#### YOUR TASK:
Go through the lines below. Copy those with "parts".

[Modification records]
━━━━━━━━━━━━━━━━━━━━
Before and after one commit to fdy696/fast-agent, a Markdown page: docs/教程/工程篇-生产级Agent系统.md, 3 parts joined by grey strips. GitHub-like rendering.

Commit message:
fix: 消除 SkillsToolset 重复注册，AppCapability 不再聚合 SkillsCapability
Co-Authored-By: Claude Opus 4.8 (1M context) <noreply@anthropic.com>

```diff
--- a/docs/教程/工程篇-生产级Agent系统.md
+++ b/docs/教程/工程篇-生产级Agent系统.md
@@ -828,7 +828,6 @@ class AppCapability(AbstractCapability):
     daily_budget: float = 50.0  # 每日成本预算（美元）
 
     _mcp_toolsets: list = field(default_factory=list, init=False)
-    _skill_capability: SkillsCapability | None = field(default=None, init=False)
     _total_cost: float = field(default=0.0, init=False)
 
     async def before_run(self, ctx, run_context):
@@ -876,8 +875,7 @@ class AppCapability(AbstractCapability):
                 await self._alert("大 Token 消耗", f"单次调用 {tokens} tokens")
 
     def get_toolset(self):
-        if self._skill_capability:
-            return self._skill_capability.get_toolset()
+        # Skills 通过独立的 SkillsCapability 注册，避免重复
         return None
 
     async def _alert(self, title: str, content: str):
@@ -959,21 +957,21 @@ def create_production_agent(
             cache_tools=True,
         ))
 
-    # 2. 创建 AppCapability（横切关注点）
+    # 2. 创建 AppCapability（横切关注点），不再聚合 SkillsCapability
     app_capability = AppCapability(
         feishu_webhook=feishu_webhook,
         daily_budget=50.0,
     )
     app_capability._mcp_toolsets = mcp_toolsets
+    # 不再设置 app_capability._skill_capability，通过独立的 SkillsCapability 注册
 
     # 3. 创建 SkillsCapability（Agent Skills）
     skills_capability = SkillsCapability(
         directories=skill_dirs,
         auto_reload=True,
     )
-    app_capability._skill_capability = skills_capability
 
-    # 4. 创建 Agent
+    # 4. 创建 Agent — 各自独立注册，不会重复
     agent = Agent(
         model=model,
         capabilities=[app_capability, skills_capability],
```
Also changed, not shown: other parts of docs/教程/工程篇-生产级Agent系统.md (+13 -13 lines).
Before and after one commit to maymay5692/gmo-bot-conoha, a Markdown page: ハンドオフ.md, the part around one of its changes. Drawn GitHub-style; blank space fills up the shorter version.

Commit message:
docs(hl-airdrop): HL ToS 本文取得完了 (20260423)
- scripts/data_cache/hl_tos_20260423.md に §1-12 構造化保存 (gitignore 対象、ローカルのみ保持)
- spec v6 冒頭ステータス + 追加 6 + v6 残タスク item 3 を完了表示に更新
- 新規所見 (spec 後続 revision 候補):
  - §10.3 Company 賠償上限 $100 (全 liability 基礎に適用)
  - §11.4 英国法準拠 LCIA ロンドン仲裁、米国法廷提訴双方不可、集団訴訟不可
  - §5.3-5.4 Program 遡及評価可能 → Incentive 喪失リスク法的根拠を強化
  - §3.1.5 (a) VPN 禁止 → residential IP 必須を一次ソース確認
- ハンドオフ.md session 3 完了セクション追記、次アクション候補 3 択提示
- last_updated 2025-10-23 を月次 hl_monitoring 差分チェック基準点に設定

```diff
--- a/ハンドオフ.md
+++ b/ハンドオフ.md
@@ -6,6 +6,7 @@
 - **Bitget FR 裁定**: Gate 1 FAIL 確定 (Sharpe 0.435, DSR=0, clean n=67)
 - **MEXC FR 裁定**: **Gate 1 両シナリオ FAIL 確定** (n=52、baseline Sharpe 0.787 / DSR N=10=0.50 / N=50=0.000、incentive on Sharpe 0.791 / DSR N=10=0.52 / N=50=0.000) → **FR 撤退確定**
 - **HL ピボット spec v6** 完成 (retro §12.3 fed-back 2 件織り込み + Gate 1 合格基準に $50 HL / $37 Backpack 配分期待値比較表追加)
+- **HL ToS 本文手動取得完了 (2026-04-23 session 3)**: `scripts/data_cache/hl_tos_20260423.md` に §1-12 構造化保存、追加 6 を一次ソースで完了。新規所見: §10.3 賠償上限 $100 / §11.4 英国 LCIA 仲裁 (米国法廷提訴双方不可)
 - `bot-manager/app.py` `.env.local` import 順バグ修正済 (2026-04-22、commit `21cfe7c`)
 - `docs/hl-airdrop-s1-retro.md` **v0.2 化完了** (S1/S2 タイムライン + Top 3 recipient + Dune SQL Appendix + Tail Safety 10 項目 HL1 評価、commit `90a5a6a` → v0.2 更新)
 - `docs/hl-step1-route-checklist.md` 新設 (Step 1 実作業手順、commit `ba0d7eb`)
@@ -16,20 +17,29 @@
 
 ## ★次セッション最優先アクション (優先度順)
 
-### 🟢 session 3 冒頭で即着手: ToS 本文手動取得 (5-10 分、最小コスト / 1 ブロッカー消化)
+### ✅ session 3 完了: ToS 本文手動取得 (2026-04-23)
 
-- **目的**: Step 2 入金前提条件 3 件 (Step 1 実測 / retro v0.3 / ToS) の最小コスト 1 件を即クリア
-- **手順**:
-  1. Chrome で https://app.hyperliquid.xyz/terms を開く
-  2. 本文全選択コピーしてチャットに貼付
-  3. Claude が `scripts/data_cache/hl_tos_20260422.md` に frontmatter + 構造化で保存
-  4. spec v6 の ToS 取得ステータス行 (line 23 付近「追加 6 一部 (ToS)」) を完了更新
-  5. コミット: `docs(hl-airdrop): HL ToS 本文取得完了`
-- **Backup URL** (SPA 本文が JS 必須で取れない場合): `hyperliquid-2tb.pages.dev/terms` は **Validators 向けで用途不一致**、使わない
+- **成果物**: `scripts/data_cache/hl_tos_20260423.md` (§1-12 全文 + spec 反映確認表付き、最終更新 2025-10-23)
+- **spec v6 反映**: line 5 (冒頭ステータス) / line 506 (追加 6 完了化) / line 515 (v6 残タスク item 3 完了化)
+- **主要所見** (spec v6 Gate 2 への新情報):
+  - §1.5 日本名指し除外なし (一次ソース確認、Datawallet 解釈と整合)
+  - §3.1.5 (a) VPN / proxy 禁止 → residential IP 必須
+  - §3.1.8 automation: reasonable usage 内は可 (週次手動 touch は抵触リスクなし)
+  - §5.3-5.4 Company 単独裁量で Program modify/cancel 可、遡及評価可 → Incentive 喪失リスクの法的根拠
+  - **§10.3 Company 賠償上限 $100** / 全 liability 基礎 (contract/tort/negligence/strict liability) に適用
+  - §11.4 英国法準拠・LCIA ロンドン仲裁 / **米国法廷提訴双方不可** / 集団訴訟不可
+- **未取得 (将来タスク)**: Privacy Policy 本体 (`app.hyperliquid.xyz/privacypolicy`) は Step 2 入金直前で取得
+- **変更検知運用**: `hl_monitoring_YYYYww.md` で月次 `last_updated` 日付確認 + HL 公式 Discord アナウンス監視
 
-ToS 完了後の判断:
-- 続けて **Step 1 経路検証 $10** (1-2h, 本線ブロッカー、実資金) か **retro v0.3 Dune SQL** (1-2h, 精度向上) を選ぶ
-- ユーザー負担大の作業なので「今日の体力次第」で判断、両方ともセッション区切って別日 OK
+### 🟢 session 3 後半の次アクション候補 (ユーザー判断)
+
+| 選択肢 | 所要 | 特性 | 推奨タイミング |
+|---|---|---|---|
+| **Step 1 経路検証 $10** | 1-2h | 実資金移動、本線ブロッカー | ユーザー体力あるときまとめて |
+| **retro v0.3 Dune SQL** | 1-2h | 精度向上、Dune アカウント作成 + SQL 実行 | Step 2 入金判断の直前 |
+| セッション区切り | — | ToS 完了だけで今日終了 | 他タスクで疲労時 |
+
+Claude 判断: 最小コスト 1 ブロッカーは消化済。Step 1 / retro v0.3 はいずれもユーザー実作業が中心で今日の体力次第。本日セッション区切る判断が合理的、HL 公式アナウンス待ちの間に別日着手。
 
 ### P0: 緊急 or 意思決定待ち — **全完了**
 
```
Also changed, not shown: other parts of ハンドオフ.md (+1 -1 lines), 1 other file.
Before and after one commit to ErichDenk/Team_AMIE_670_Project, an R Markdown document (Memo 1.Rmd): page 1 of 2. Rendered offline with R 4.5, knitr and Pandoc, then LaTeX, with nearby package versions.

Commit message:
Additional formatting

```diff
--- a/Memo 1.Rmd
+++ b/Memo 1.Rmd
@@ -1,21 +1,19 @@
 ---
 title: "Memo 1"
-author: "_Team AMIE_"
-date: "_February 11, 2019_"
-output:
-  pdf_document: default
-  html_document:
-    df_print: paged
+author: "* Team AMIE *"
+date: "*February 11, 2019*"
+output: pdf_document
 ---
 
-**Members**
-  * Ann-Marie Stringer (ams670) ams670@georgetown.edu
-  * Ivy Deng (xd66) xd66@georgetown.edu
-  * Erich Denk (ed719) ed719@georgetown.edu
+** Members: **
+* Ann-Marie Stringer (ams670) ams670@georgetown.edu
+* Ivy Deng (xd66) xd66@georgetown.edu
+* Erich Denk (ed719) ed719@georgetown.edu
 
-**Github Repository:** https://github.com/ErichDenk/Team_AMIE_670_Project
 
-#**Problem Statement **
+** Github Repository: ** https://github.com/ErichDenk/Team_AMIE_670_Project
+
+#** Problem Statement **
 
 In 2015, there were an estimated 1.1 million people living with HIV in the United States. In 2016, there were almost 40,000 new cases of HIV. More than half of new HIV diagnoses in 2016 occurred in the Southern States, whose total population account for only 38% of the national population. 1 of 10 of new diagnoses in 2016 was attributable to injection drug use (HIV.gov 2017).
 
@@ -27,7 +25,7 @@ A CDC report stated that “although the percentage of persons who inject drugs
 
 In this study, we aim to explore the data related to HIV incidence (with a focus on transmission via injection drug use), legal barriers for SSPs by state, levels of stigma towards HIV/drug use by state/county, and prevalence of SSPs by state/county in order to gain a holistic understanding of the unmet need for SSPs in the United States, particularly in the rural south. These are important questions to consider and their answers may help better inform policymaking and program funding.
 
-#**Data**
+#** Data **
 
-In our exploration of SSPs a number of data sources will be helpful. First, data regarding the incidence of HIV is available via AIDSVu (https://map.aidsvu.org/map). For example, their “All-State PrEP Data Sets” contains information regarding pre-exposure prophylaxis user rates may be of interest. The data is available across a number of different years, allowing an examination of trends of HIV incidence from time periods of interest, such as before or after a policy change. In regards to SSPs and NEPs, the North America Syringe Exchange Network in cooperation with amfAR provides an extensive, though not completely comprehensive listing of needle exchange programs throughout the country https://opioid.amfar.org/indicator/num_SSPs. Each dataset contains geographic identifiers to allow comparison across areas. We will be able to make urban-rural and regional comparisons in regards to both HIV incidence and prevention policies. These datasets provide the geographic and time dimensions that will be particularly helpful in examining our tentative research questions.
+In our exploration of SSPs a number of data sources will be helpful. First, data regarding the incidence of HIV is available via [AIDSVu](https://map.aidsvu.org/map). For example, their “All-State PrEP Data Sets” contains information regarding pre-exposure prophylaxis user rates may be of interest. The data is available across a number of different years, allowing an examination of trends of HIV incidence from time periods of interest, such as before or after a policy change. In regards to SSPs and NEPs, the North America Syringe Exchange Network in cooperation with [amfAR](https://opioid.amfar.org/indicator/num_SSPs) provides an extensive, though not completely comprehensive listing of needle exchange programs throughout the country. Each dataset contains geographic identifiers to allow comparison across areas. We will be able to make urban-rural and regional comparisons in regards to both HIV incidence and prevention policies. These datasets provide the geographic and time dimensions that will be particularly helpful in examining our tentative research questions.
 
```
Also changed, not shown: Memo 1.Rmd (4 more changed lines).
━━━━━━━━━━━━━━━━━━━━
#### RESPONSE TO THIS TASK:
Before and after one commit to fdy696/fast-agent, a Markdown page: docs/教程/工程篇-生产级Agent系统.md, 3 parts joined by grey strips. GitHub-like rendering.
Also changed, not shown: other parts of docs/教程/工程篇-生产级Agent系统.md (+13 -13 lines).
Also changed, not shown: other parts of ハンドオフ.md (+1 -1 lines), 1 other file.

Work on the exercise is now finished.